## Task goal
What you return should match the listing exactly, minus its images.

## Source data
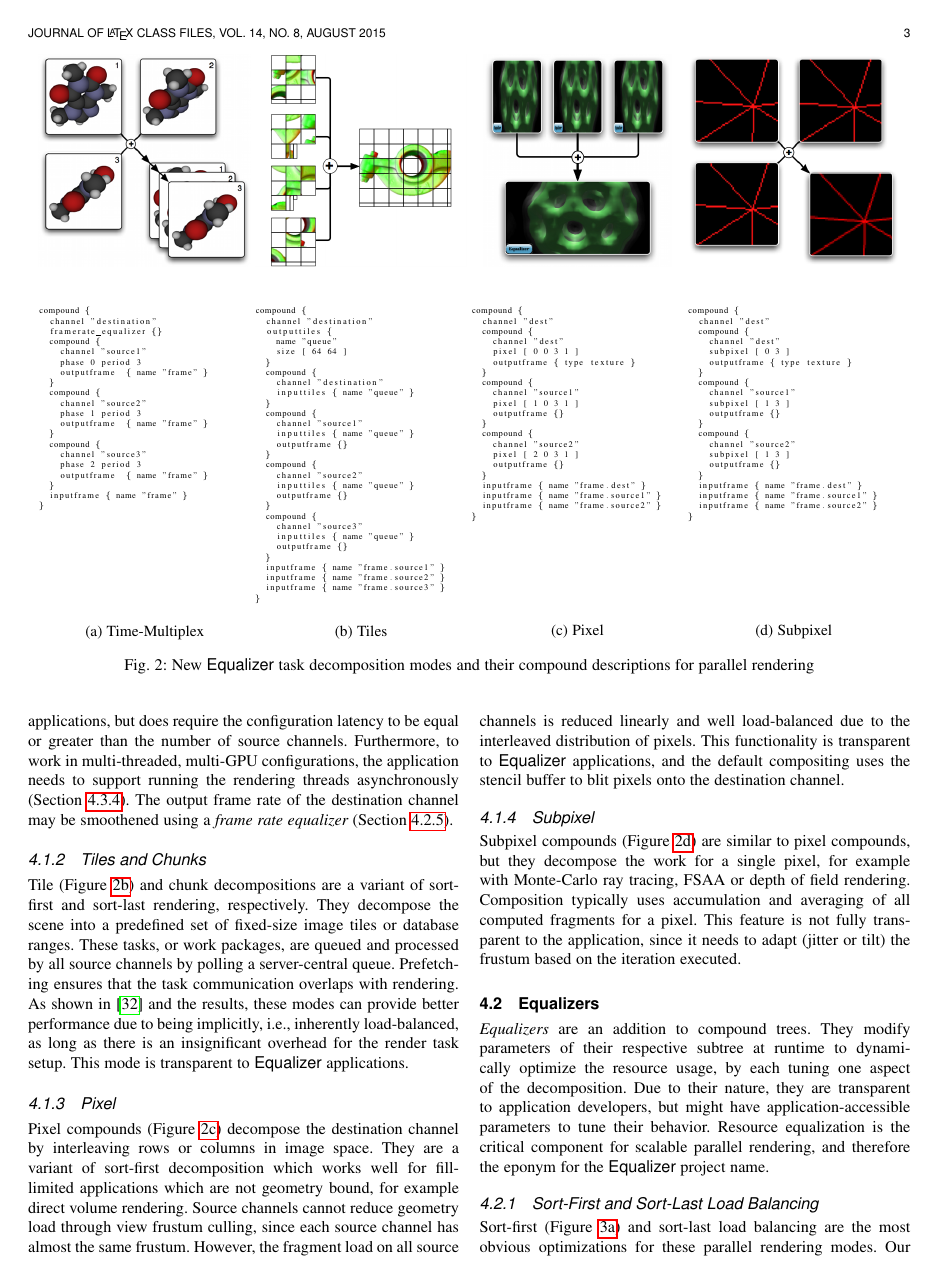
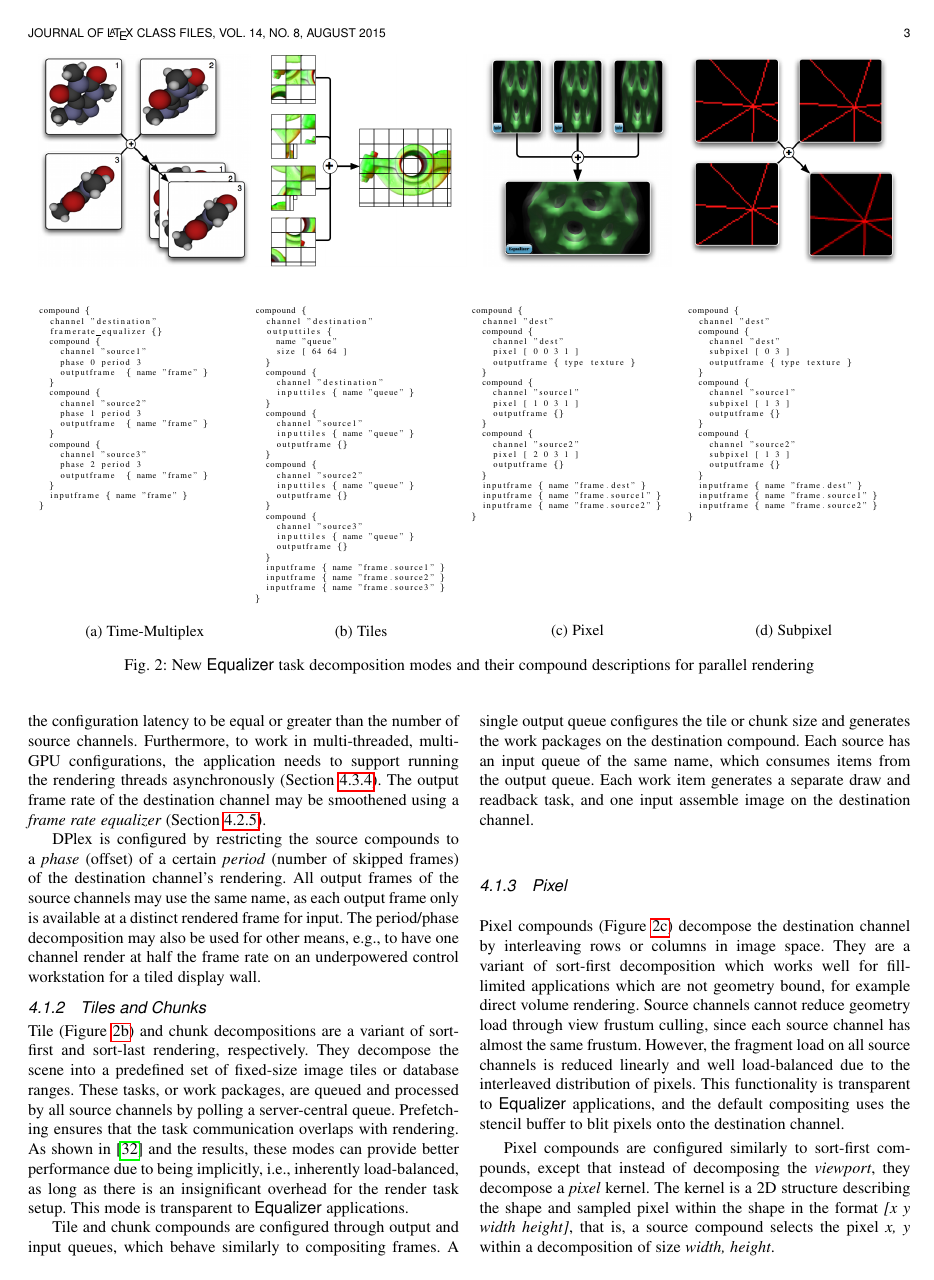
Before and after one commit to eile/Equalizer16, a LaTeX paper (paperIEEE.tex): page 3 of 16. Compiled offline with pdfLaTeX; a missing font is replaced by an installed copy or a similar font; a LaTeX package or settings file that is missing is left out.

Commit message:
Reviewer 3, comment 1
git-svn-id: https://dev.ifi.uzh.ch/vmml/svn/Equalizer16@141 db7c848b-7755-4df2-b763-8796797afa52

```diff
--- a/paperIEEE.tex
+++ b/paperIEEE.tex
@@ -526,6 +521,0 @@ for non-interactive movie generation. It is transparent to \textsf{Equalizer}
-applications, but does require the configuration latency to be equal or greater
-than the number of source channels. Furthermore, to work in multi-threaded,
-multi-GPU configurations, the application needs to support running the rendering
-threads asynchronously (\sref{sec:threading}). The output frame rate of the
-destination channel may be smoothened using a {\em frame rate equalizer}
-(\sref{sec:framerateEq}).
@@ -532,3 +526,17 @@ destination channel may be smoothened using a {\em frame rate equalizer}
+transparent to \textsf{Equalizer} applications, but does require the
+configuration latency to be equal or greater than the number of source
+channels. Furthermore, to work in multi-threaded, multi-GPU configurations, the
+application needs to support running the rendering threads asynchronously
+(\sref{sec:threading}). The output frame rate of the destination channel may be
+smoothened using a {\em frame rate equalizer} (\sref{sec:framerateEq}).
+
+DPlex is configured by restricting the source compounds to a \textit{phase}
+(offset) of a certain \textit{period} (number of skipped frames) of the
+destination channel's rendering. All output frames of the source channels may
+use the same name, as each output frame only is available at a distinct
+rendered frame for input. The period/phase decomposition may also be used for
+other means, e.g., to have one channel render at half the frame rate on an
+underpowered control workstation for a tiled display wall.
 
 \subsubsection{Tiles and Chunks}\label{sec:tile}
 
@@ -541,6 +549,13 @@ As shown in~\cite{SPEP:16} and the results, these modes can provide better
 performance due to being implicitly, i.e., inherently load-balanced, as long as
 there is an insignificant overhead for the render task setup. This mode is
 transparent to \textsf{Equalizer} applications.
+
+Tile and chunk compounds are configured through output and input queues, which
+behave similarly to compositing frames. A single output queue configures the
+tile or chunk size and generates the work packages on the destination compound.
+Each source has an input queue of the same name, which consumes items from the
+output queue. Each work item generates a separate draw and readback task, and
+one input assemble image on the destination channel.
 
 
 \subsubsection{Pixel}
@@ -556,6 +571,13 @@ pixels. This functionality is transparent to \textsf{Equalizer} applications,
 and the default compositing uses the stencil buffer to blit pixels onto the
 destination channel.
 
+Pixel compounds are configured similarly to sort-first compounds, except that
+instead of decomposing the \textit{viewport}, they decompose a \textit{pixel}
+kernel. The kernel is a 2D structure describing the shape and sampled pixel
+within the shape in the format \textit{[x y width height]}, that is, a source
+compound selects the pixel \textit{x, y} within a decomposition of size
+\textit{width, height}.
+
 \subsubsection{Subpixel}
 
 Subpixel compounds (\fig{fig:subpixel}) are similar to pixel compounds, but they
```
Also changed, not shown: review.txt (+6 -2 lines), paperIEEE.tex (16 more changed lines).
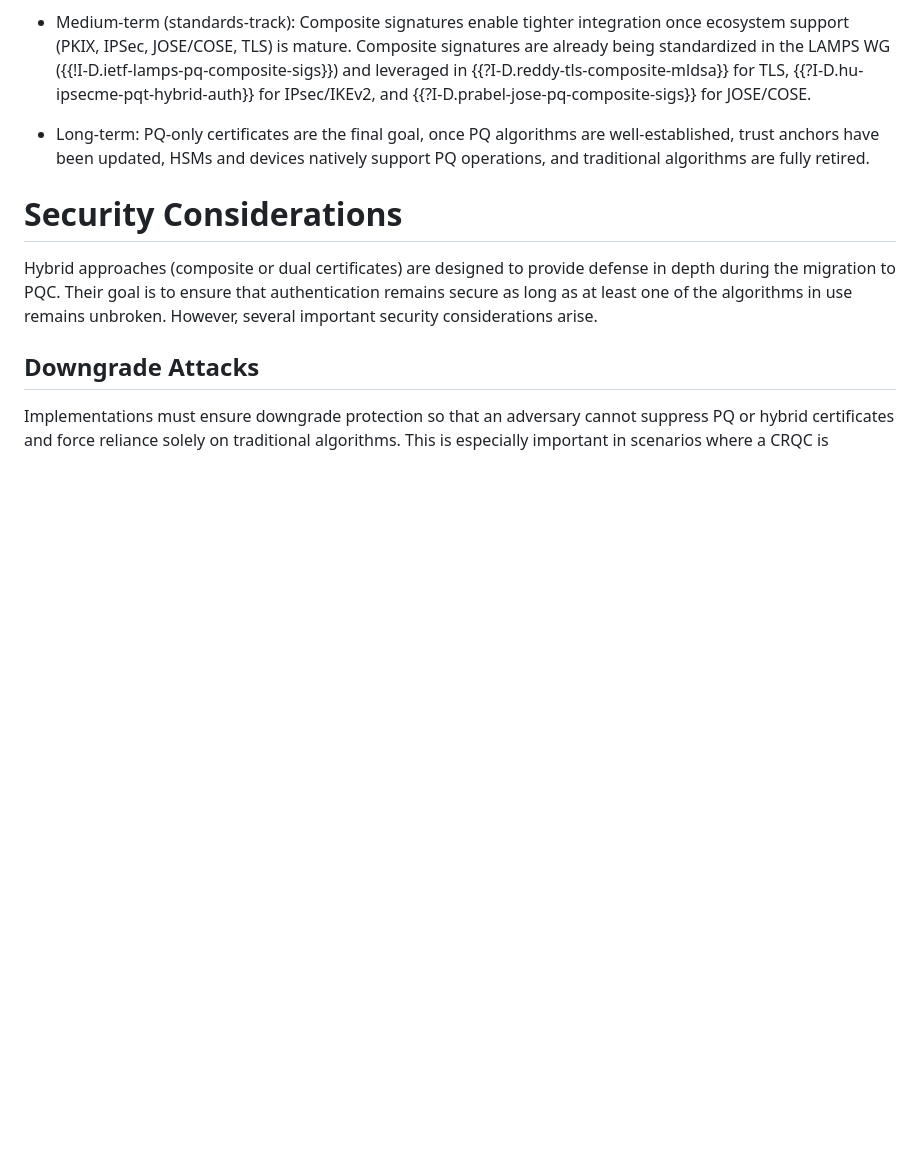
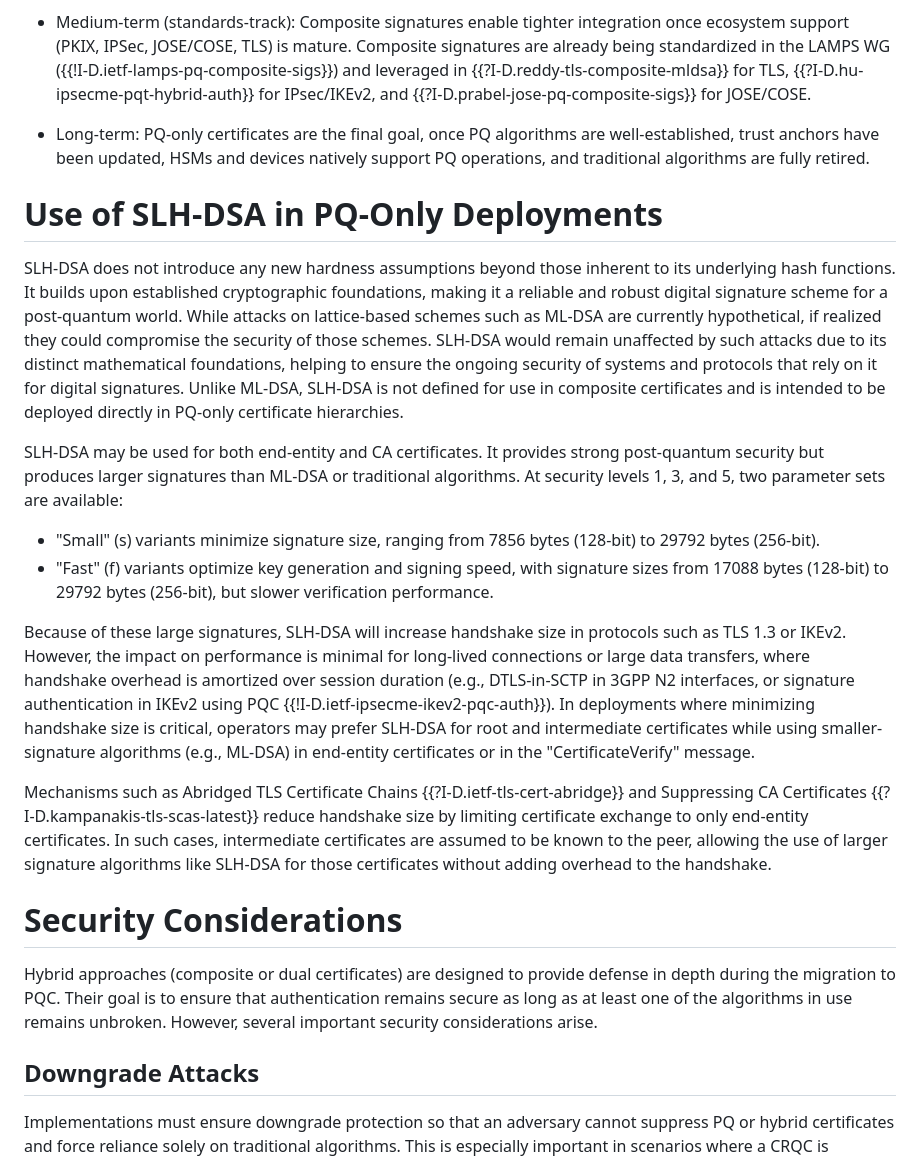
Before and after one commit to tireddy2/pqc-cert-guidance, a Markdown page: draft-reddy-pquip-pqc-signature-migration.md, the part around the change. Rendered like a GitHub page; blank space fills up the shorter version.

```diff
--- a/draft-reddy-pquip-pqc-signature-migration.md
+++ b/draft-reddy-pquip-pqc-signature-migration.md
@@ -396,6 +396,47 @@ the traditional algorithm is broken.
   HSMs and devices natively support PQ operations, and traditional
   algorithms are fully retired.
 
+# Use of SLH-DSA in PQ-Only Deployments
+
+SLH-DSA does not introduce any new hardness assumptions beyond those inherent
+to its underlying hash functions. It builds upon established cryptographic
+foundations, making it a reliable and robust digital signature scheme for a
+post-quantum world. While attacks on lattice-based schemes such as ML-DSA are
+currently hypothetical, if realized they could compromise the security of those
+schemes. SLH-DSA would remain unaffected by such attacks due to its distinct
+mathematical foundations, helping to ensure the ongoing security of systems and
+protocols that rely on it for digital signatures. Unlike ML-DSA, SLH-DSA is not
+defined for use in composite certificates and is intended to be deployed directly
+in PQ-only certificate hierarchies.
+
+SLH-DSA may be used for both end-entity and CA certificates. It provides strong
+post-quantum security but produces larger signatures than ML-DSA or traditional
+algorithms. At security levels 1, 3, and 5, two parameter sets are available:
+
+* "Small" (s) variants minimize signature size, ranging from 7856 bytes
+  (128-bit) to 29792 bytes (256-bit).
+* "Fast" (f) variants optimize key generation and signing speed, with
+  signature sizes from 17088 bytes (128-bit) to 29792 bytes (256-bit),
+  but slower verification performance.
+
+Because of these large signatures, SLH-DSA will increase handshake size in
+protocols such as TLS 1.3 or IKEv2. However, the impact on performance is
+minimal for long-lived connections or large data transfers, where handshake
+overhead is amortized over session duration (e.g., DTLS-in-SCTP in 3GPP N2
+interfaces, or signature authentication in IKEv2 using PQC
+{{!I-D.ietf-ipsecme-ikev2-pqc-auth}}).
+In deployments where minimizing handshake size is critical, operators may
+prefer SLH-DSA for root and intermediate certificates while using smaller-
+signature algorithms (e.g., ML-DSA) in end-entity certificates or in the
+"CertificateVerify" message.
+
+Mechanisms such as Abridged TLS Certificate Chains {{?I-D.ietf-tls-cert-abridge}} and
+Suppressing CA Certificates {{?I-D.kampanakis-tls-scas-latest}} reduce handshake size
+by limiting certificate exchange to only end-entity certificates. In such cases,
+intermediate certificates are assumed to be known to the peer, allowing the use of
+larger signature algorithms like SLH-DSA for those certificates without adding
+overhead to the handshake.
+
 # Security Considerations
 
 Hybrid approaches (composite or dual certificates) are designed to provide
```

## Response area
Before and after one commit to eile/Equalizer16, a LaTeX paper (paperIEEE.tex): page 3 of 16. Compiled offline with pdfLaTeX; a missing font is replaced by an installed copy or a similar font; a LaTeX package or settings file that is missing is left out.

Commit message:
Reviewer 3, comment 1
git-svn-id: https://dev.ifi.uzh.ch/vmml/svn/Equalizer16@141 db7c848b-7755-4df2-b763-8796797afa52

```diff
--- a/paperIEEE.tex
+++ b/paperIEEE.tex
@@ -526,6 +521,0 @@ for non-interactive movie generation. It is transparent to \textsf{Equalizer}
-applications, but does require the configuration latency to be equal or greater
-than the number of source channels. Furthermore, to work in multi-threaded,
-multi-GPU configurations, the application needs to support running the rendering
-threads asynchronously (\sref{sec:threading}). The output frame rate of the
-destination channel may be smoothened using a {\em frame rate equalizer}
-(\sref{sec:framerateEq}).
@@ -532,3 +526,17 @@ destination channel may be smoothened using a {\em frame rate equalizer}
+transparent to \textsf{Equalizer} applications, but does require the
+configuration latency to be equal or greater than the number of source
+channels. Furthermore, to work in multi-threaded, multi-GPU configurations, the
+application needs to support running the rendering threads asynchronously
+(\sref{sec:threading}). The output frame rate of the destination channel may be
+smoothened using a {\em frame rate equalizer} (\sref{sec:framerateEq}).
+
+DPlex is configured by restricting the source compounds to a \textit{phase}
+(offset) of a certain \textit{period} (number of skipped frames) of the
+destination channel's rendering. All output frames of the source channels may
+use the same name, as each output frame only is available at a distinct
+rendered frame for input. The period/phase decomposition may also be used for
+other means, e.g., to have one channel render at half the frame rate on an
+underpowered control workstation for a tiled display wall.
 
 \subsubsection{Tiles and Chunks}\label{sec:tile}
 
@@ -541,6 +549,13 @@ As shown in~\cite{SPEP:16} and the results, these modes can provide better
 performance due to being implicitly, i.e., inherently load-balanced, as long as
 there is an insignificant overhead for the render task setup. This mode is
 transparent to \textsf{Equalizer} applications.
+
+Tile and chunk compounds are configured through output and input queues, which
+behave similarly to compositing frames. A single output queue configures the
+tile or chunk size and generates the work packages on the destination compound.
+Each source has an input queue of the same name, which consumes items from the
+output queue. Each work item generates a separate draw and readback task, and
+one input assemble image on the destination channel.
 
 
 \subsubsection{Pixel}
@@ -556,6 +571,13 @@ pixels. This functionality is transparent to \textsf{Equalizer} applications,
 and the default compositing uses the stencil buffer to blit pixels onto the
 destination channel.
 
+Pixel compounds are configured similarly to sort-first compounds, except that
+instead of decomposing the \textit{viewport}, they decompose a \textit{pixel}
+kernel. The kernel is a 2D structure describing the shape and sampled pixel
+within the shape in the format \textit{[x y width height]}, that is, a source
+compound selects the pixel \textit{x, y} within a decomposition of size
+\textit{width, height}.
+
 \subsubsection{Subpixel}
 
 Subpixel compounds (\fig{fig:subpixel}) are similar to pixel compounds, but they
```
Also changed, not shown: review.txt (+6 -2 lines), paperIEEE.tex (16 more changed lines).
Before and after one commit to tireddy2/pqc-cert-guidance, a Markdown page: draft-reddy-pquip-pqc-signature-migration.md, the part around the change. Rendered like a GitHub page; blank space fills up the shorter version.

```diff
--- a/draft-reddy-pquip-pqc-signature-migration.md
+++ b/draft-reddy-pquip-pqc-signature-migration.md
@@ -396,6 +396,47 @@ the traditional algorithm is broken.
   HSMs and devices natively support PQ operations, and traditional
   algorithms are fully retired.
 
+# Use of SLH-DSA in PQ-Only Deployments
+
+SLH-DSA does not introduce any new hardness assumptions beyond those inherent
+to its underlying hash functions. It builds upon established cryptographic
+foundations, making it a reliable and robust digital signature scheme for a
+post-quantum world. While attacks on lattice-based schemes such as ML-DSA are
+currently hypothetical, if realized they could compromise the security of those
+schemes. SLH-DSA would remain unaffected by such attacks due to its distinct
+mathematical foundations, helping to ensure the ongoing security of systems and
+protocols that rely on it for digital signatures. Unlike ML-DSA, SLH-DSA is not
+defined for use in composite certificates and is intended to be deployed directly
+in PQ-only certificate hierarchies.
+
+SLH-DSA may be used for both end-entity and CA certificates. It provides strong
+post-quantum security but produces larger signatures than ML-DSA or traditional
+algorithms. At security levels 1, 3, and 5, two parameter sets are available:
+
+* "Small" (s) variants minimize signature size, ranging from 7856 bytes
+  (128-bit) to 29792 bytes (256-bit).
+* "Fast" (f) variants optimize key generation and signing speed, with
+  signature sizes from 17088 bytes (128-bit) to 29792 bytes (256-bit),
+  but slower verification performance.
+
+Because of these large signatures, SLH-DSA will increase handshake size in
+protocols such as TLS 1.3 or IKEv2. However, the impact on performance is
+minimal for long-lived connections or large data transfers, where handshake
+overhead is amortized over session duration (e.g., DTLS-in-SCTP in 3GPP N2
+interfaces, or signature authentication in IKEv2 using PQC
+{{!I-D.ietf-ipsecme-ikev2-pqc-auth}}).
+In deployments where minimizing handshake size is critical, operators may
+prefer SLH-DSA for root and intermediate certificates while using smaller-
+signature algorithms (e.g., ML-DSA) in end-entity certificates or in the
+"CertificateVerify" message.
+
+Mechanisms such as Abridged TLS Certificate Chains {{?I-D.ietf-tls-cert-abridge}} and
+Suppressing CA Certificates {{?I-D.kampanakis-tls-scas-latest}} reduce handshake size
+by limiting certificate exchange to only end-entity certificates. In such cases,
+intermediate certificates are assumed to be known to the peer, allowing the use of
+larger signature algorithms like SLH-DSA for those certificates without adding
+overhead to the handshake.
+
 # Security Considerations
 
 Hybrid approaches (composite or dual certificates) are designed to provide
```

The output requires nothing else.